**Task requirements:** Omit every picture and output the rest of the records exactly as they are.

**Given records:**

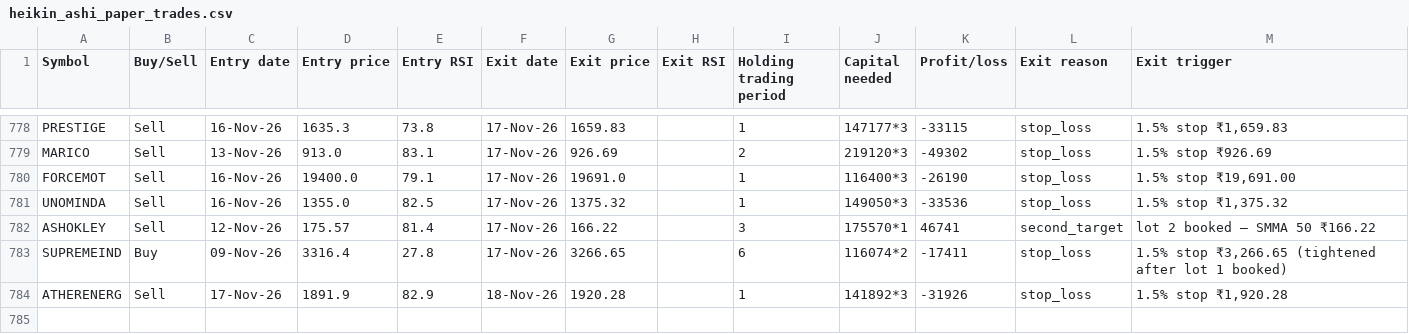
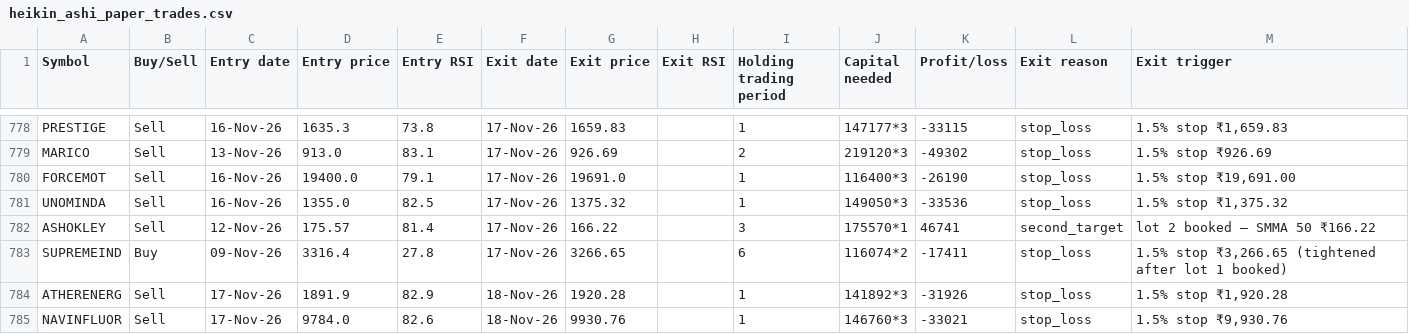
Before and after one commit to AbhilashMunnur/oi-with-stocks, a CSV file: data/heikin_ashi_paper_trades.csv, drawn as a sheet; only a part is shown, gaps mark what is left out; the diff names each change by its address in the sheet, - before the commit and + after, or states it on an @@ line.

```diff
--- a/data/heikin_ashi_paper_trades.csv
+++ b/data/heikin_ashi_paper_trades.csv
+row 785: NAVINFLUOR | Sell | 17-Nov-26 | 9784.0 | 82.6 | 18-Nov-26 | 9930.76 |  | 1 | 146760*3 | -33021 | stop_loss | 1.5% stop ₹9,930.76
```
Also changed, not shown: 5 other files.
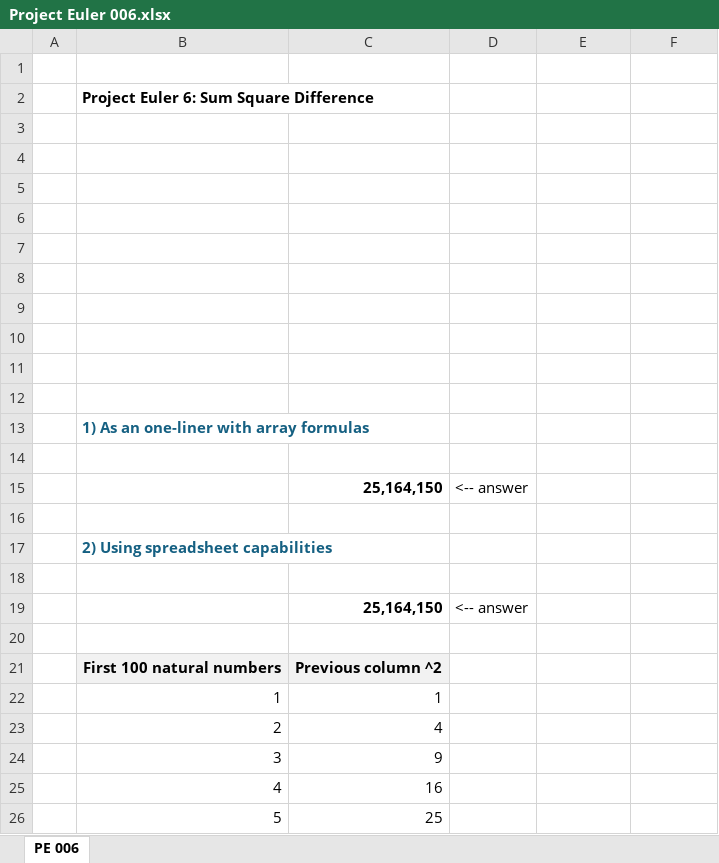
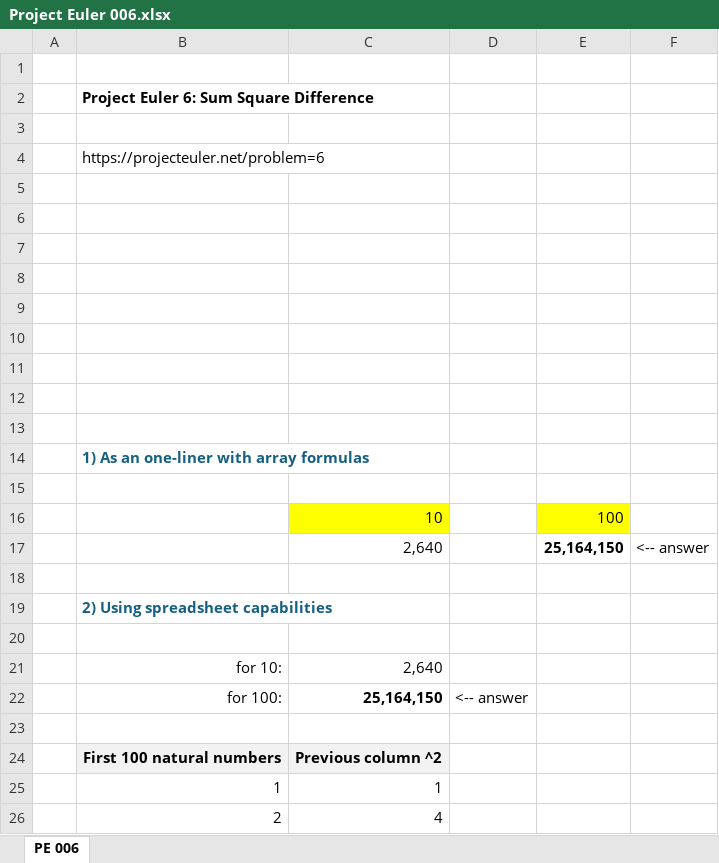
Before and after one commit to occisn/excel-problem-solving, an Excel workbook: Project Euler 006.xlsx, sheet PE 006, drawn as a sheet; only a part is shown; the shorter side is filled out with more unchanged rows; values as stored, in another font and other column widths than the file's, no borders; charts and pictures not drawn; removed rows and columns are numbered as before the commit, all else as after; the diff names each change by its address in the sheet, - before the commit and + after, or states it on an @@ line.

Commit message:
feat: add explanations to 'Project Euler 6' section of README

```diff
--- a/Project Euler 006.xlsx (sheet PE 006)
+++ b/Project Euler 006.xlsx (sheet PE 006)
+row 4:  | https://projecteuler.net/problem=6
-row 15:  |  | 25,164,150 | <-- answer
+row 16:  |  | 10 |  | 100
+row 17:  |  | 2,640 |  | 25,164,150 | <-- answer
+row 21:  | for 10: | 2,640
-B22: (empty)
+B22: for 100:
```
Also changed, not shown: formulas that keep their value, charts or pictures, 1 other file.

**The answer:**
Before and after one commit to AbhilashMunnur/oi-with-stocks, a CSV file: data/heikin_ashi_paper_trades.csv, drawn as a sheet; only a part is shown, gaps mark what is left out; the diff names each change by its address in the sheet, - before the commit and + after, or states it on an @@ line.

```diff
--- a/data/heikin_ashi_paper_trades.csv
+++ b/data/heikin_ashi_paper_trades.csv
+row 785: NAVINFLUOR | Sell | 17-Nov-26 | 9784.0 | 82.6 | 18-Nov-26 | 9930.76 |  | 1 | 146760*3 | -33021 | stop_loss | 1.5% stop ₹9,930.76
```
Also changed, not shown: 5 other files.
Before and after one commit to occisn/excel-problem-solving, an Excel workbook: Project Euler 006.xlsx, sheet PE 006, drawn as a sheet; only a part is shown; the shorter side is filled out with more unchanged rows; values as stored, in another font and other column widths than the file's, no borders; charts and pictures not drawn; removed rows and columns are numbered as before the commit, all else as after; the diff names each change by its address in the sheet, - before the commit and + after, or states it on an @@ line.

Commit message:
feat: add explanations to 'Project Euler 6' section of README

```diff
--- a/Project Euler 006.xlsx (sheet PE 006)
+++ b/Project Euler 006.xlsx (sheet PE 006)
+row 4:  | https://projecteuler.net/problem=6
-row 15:  |  | 25,164,150 | <-- answer
+row 16:  |  | 10 |  | 100
+row 17:  |  | 2,640 |  | 25,164,150 | <-- answer
+row 21:  | for 10: | 2,640
-B22: (empty)
+B22: for 100:
```
Also changed, not shown: formulas that keep their value, charts or pictures, 1 other file.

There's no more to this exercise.